What is required:
Work through the records below and tally every line containing "section". Reply with the total alone.

Web document revisions:
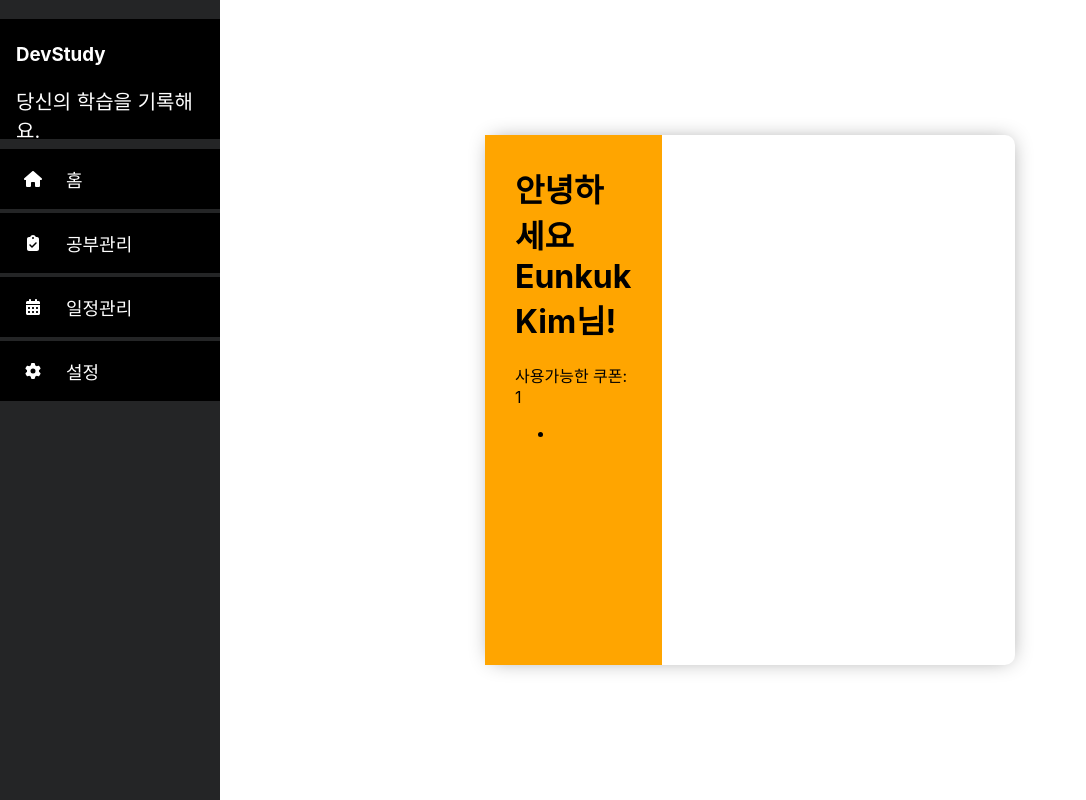
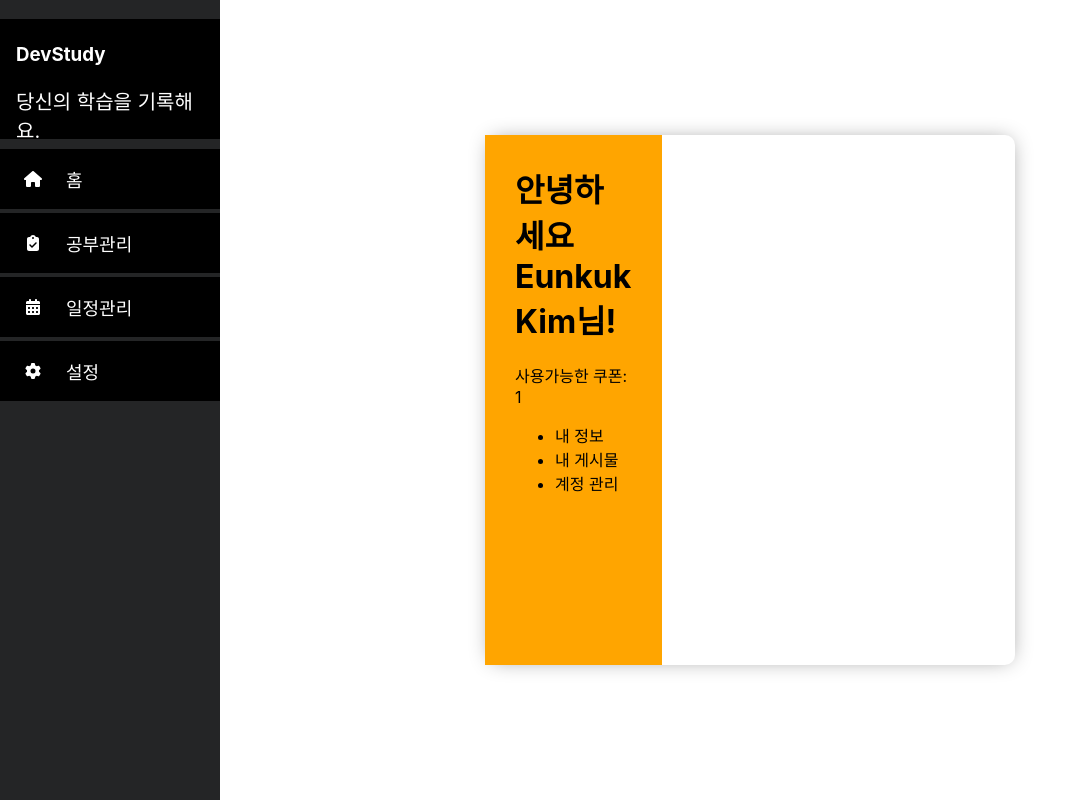
Before and after one commit to riverrevir/devstudy-today-front, a React (Create React App) app in the folder devstudy/: page /mypage in a window 1280 px wide. Shown: the whole page, without its empty margins (0-1086 px from the left). Built offline with nearby package versions, Linux system fonts and the light colour scheme.

Commit message:
feat: temporary menu items

```diff
--- a/devstudy/src/pages/MyPage/index.tsx
+++ b/devstudy/src/pages/MyPage/index.tsx
@@ -1,4 +1,10 @@
 import styled from "styled-components";
+
+const menuItems = [
+  { id: 1, name: '내 정보' },
+  { id: 2, name: '내 게시물' },
+  { id: 3, name: '계정 관리' }
+];
 
 function MyPage() {
   return <Container>
@@ -9,7 +15,11 @@
           <CouponInfo>사용가능한 쿠폰: {1}</CouponInfo>
         </Header>
         <MenuList>
-          <ItemWrapper></ItemWrapper>
+          {menuItems.map((item) =>
+            <ItemWrapper key={item.id}>
+              {item.name}
+            </ItemWrapper>
+          )}
         </MenuList>
       </SideMenuWrapper>
       <FormWrapper>
```
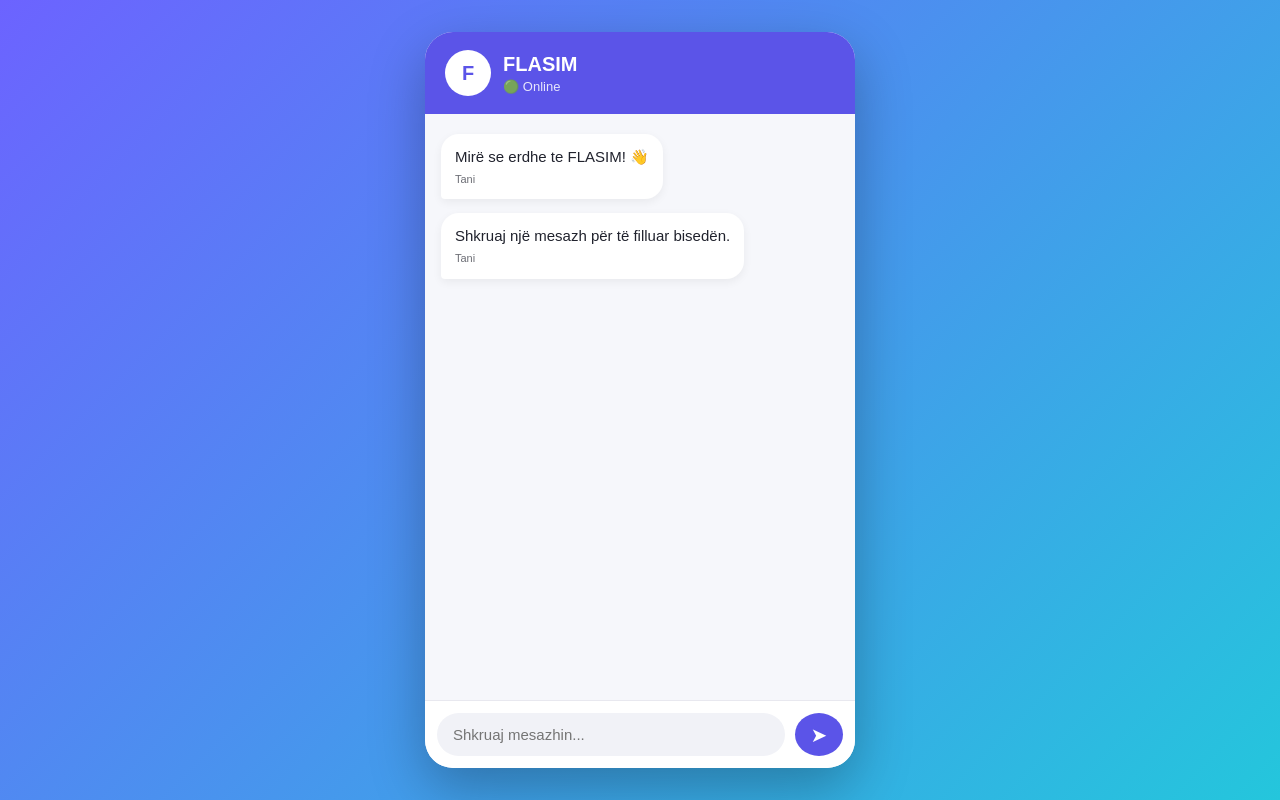
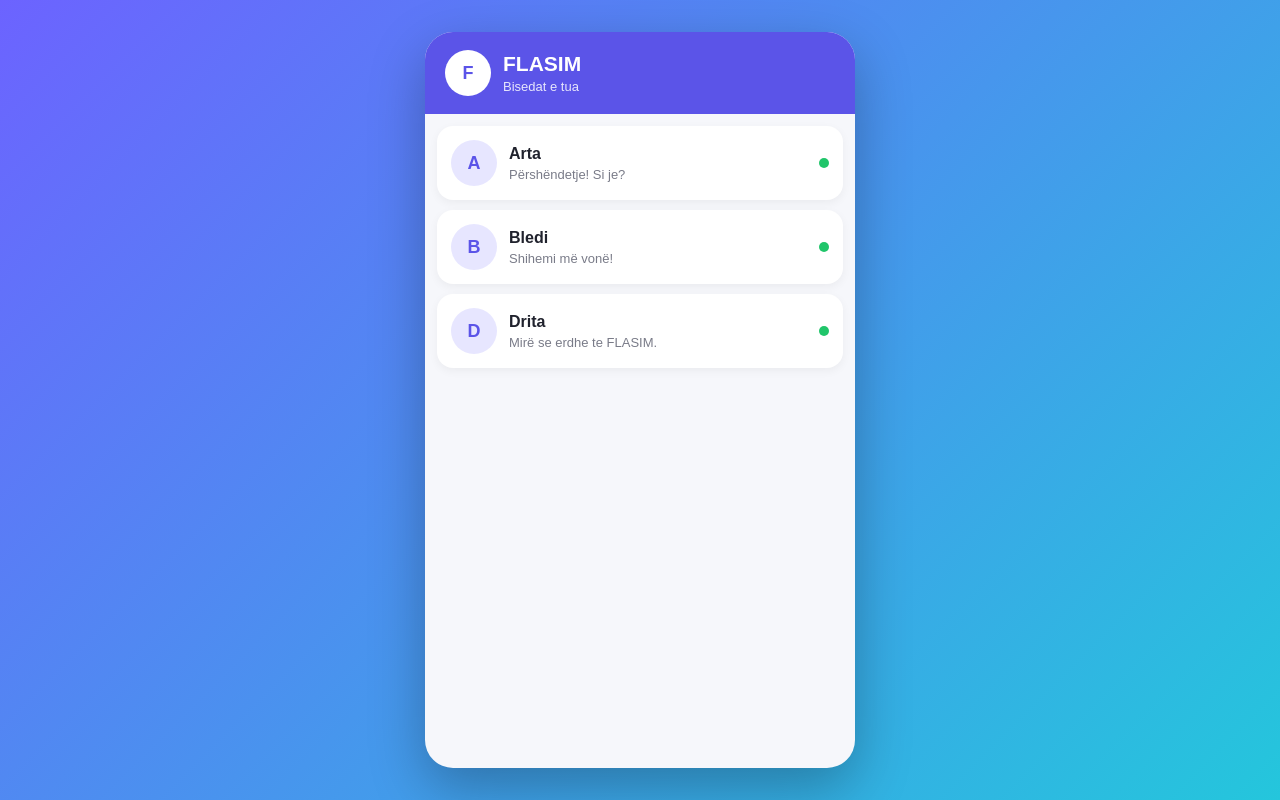
Before and after one commit to tonceja2-cmd/flasim, a plain HTML site: page index.html in a window 1280 px wide. Drawn offline with Linux system fonts and the light colour scheme.

Commit message:
Refactor index.html for improved structure and styles

```diff
--- a/index.html
+++ b/index.html
@@ -24,12 +24,21 @@
       width: 100%;
       max-width: 430px;
       height: min(760px, 92vh);
+      overflow: hidden;
       background: #f6f7fb;
       border-radius: 28px;
-      overflow: hidden;
-      box-shadow: 0 20px 55px rgba(0, 0, 0, 0.28);
+      box-shadow: 0 20px 55px rgba(0, 0, 0, .28);
+      position: relative;
+    }
+
+    .screen {
+      height: 100%;
       display: flex;
       flex-direction: column;
+    }
+
+    .hidden {
+      display: none;
     }
 
     header {
@@ -41,26 +50,88 @@
       gap: 12px;
     }
 
-    .avatar {
+    h1 {
+      font-size: 21px;
+    }
+
+    .subtitle {
+      margin-top: 3px;
+      font-size: 13px;
+      opacity: .85;
+    }
+
+    .profile-icon, .contact-avatar {
       width: 46px;
       height: 46px;
-      border-radius: 50%;
-      background: white;
-      color: #5b54e8;
       display: grid;
       place-items: center;
+      border-radius: 50%;
+      color: #5b54e8;
+      background: white;
+      font-size: 18px;
       font-weight: bold;
-      font-size: 20px;
     }
 
-    .header-text h1 {
-      font-size: 20px;
+    .contacts {
+      flex: 1;
+      overflow-y: auto;
+      padding: 12px;
     }
 
-    .header-text p {
-      margin-top: 3px;
+    .contact {
+      width: 100%;
+      border: none;
+      background: white;
+      cursor: pointer;
+      padding: 14px;
+      margin-bottom: 10px;
+      border-radius: 16px;
+      display: flex;
+      align-items: center;
+      gap: 12px;
+      text-align: left;
+      box-shadow: 0 3px 10px rgba(0, 0, 0, .05);
+    }
+
+    .contact:hover {
+      background: #f0efff;
+    }
+
+    .contact-avatar {
+      background: #e7e6ff;
+      flex-shrink: 0;
+    }
+
+    .contact-info {
+      flex: 1;
+    }
+
+    .contact-name {
+      color: #20222d;
+      font-size: 16px;
+      font-weight: bold;
+    }
+
+    .last-message {
+      margin-top: 4px;
+      color: #797b88;
       font-size: 13px;
-      opacity: 0.85;
+    }
+
+    .online-dot {
+      width: 10px;
+      height: 10px;
+      border-radius: 50%;
+      background: #20c56a;
+    }
+
+    .back-button {
+      border: none;
+      background: transparent;
+      color: white;
+      cursor: pointer;
+      font-size: 26px;
+      width: 28px;
     }
 
     .messages {
@@ -82,16 +153,16 @@
 
     .received {
       align-self: flex-start;
+      color: #20222d;
       background: white;
-      color: #20222d;
       border-bottom-left-radius: 4px;
-      box-shadow: 0 3px 10px rgba(0, 0, 0, 0.06);
+      box-shadow: 0 3px 10px rgba(0, 0, 0, .06);
     }
 
     .sent {
       align-self: flex-end;
+      color: white;
       background: #5b54e8;
-      color: white;
       border-bottom-right-radius: 4px;
     }
 
@@ -99,12 +170,12 @@
       display: block;
       margin-top: 5px;
       font-size: 11px;
-      opacity: 0.65;
+      opacity: .65;
     }
 
     .input-area {
+      border-top: 1px solid #e8e8ef;
       background: white;
-      border-top: 1px solid #e8e8ef;
       padding: 12px;
       display: flex;
       gap: 10px;
@@ -114,59 +185,110 @@
       flex: 1;
       border: none;
       outline: none;
-      background: #f1f2f7;
       border-radius: 22px;
       padding: 13px 16px;
+      background: #f1f2f7;
       font-size: 15px;
     }
 
-    button {
+    .send-button {
       width: 48px;
       border: none;
       border-radius: 50%;
+      color: white;
       background: #5b54e8;
-      color: white;
       cursor: pointer;
       font-size: 20px;
-    }
-
-    button:hover {
-      background: #4640c9;
     }
   </style>
 </head>
 <body>
   <main class="app">
+
+    <section class="screen" id="homeScreen">
       <header>
-      <div class="avatar">F</div>
-      <div class="header-text">
+        <div class="profile-icon">F</div>
+        <div>
           <h1>FLASIM</h1>
-        <p>🟢 Online</p>
+          <p class="subtitle">Bisedat e tua</p>
         </div>
       </header>
 
-    <section class="messages" id="messages">
-      <div class="message received">
-        Mirë se erdhe te FLASIM! 👋
-        <span class="time">Tani</span>
+      <div class="contacts">
+        <button class="contact" onclick="openChat('Arta', 'A')">
+          <div class="contact-avatar">A</div>
+          <div class="contact-info">
+            <p class="contact-name">Arta</p>
+            <p class="last-message">Përshëndetje! Si je?</p>
           </div>
+          <span class="online-dot"></span>
+        </button>
 
-      <div class="message received">
-        Shkruaj një mesazh për të filluar bisedën.
-        <span class="time">Tani</span>
+        <button class="contact" onclick="openChat('Bledi', 'B')">
+          <div class="contact-avatar">B</div>
+          <div class="contact-info">
+            <p class="contact-name">Bledi</p>
+            <p class="last-message">Shihemi më vonë!</p>
+          </div>
+          <span class="online-dot"></span>
+        </button>
+
+        <button class="contact" onclick="openChat('Drita', 'D')">
+          <div class="contact-avatar">D</div>
+          <div class="contact-info">
+            <p class="contact-name">Drita</p>
+            <p class="last-message">Mirë se erdhe te FLASIM.</p>
+          </div>
+          <span class="online-dot"></span>
+        </button>
       </div>
     </section>
 
+    <section class="screen hidden" id="chatScreen">
+      <header>
+        <button class="back-button" onclick="goHome()">‹</button>
+        <div class="profile-icon" id="chatAvatar">A</div>
+        <div>
+          <h1 id="chatName">Arta</h1>
+          <p class="subtitle">🟢 Online</p>
+        </div>
+      </header>
+
+      <div class="messages" id="messages">
+        <div class="message received">
+          Përshëndetje! 👋
+          <span class="time">Tani</span>
+        </div>
+      </div>
+
       <form class="input-area" id="chatForm">
         <input id="messageInput" type="text" placeholder="Shkruaj mesazhin..." autocomplete="off" />
-      <button type="submit" aria-label="Dërgo mesazhin">➤</button>
+        <button class="send-button" type="submit">➤</button>
       </form>
+    </section>
+
   </main>
 
   <script>
+    const homeScreen = document.getElementById("homeScreen");
+    const chatScreen = document.getElementById("chatScreen");
+    const chatName = document.getElementById("chatName");
+    const chatAvatar = document.getElementById("chatAvatar");
+    const messages = document.getElementById("messages");
     const form = document.getElementById("chatForm");
     const input = document.getElementById("messageInput");
-    const messages = document.getElementById("messages");
+
+    function openChat(name, initial) {
+      chatName.textContent = name;
+      chatAvatar.textContent = initial;
+      homeScreen.classList.add("hidden");
+      chatScreen.classList.remove("hidden");
+    }
+
+    function goHome() {
+      chatScreen.classList.add("hidden");
+      homeScreen.classList.remove("hidden");
+    }
 
     form.addEventListener("submit", function (event) {
       event.preventDefault();
@@ -184,7 +306,6 @@
 
       message.appendChild(time);
       messages.appendChild(message);
-
       input.value = "";
       messages.scrollTop = messages.scrollHeight;
     });
```
Lines whose indentation alone changed are shown as unchanged.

Task solution:
5